When he was questioned about his very generous salary, he compared himself to the heads of large companies that have comparable budgets and staffing levels.
The question of how our local authorities are funded will not go away, so I thought what does the local authority do for me? As someone from a rural part of the county, there doesn’t seem much. There are only a handful of street lights in the area, maybe a dozen. We have very little footpaths, and the majority of houses have septic tanks or are in a group system.
Mains water may be available to some of the houses, but only those along the larger roads. Most homes would have their own well. We have no library, parks, and our play areas are provided by the local volunteer organisations and schools. Waste collection is provided by private operators or by people travelling to a recycling centre.
So what is left? It’s the roads. The weather this summer (and every winter) exposes the lack of focus given to this part of the county council’s mandate. As I travelled home by driving into the hedgerows to avoid huge potholes and standing water, slowing down to get past rubble and stones and water crossing the roads, I also had to pass diversion signs where roads are closed due to being washed away.
The majority of damage to the roads in this country is down to water; for a country this wet, not being able to deal with rain water and run-off is borderline criminal.

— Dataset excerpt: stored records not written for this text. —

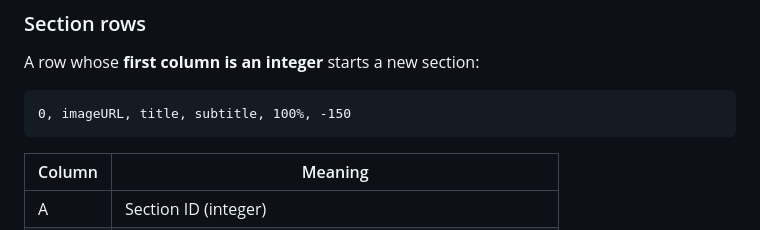
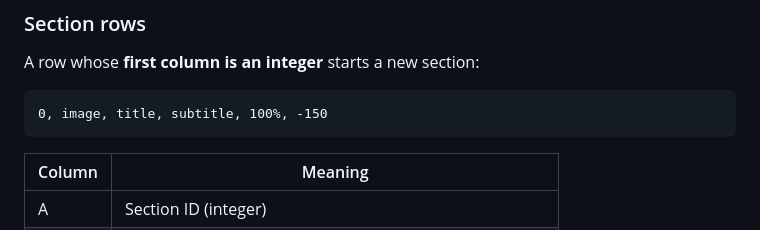
Before and after one commit to AdrianArtacho/teach_Stationen, a Markdown page: README.md, the part around the change printed below. GitHub-like rendering.

````diff
--- a/README.md
+++ b/README.md
@@ -65,7 +65,7 @@ The CSV defines **sections** and **items**.
 A row whose **first column is an integer** starts a new section:
 
 ```
-0, imageURL, title, subtitle, 100%, -150
+0, image, title, subtitle, 100%, -150
 ```
 
 | Column | Meaning                                                    |
````
Also changed, not shown: other parts of README.md (+4 -4 lines).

Proper maintenance of the dykes and ditches should be a priority. The evidence of this is along the motorways. These are all constructed with drains and dykes to take the water off the road. The hedges have not been properly cut by the council in over 10 years around here and the drains have not been maintained in most places for even longer. All this pushes the water onto the roads and washes away the top surface.
If the local authority were unwilling or unable to carry out basic road maintenance when the country was “awash with money”, then I doubt they will do it now.
If the head of the local authority wants to see the level of service he is providing then I will gladly invite him to bring his wife’s car down here and I will take him on a tour of the locality. He can then explain to his wife why her car is dirty, the suspension rattles, where the scratches on the paint work come from, why the steering pulls to one side, and how the alloys got damaged.
Considering the level of service that is provided perhaps he was thinking of companies like the Quinn Group and Anglo Irish Bank rather than Apple and the Kerry Group when comparing his job to that of other large organisations?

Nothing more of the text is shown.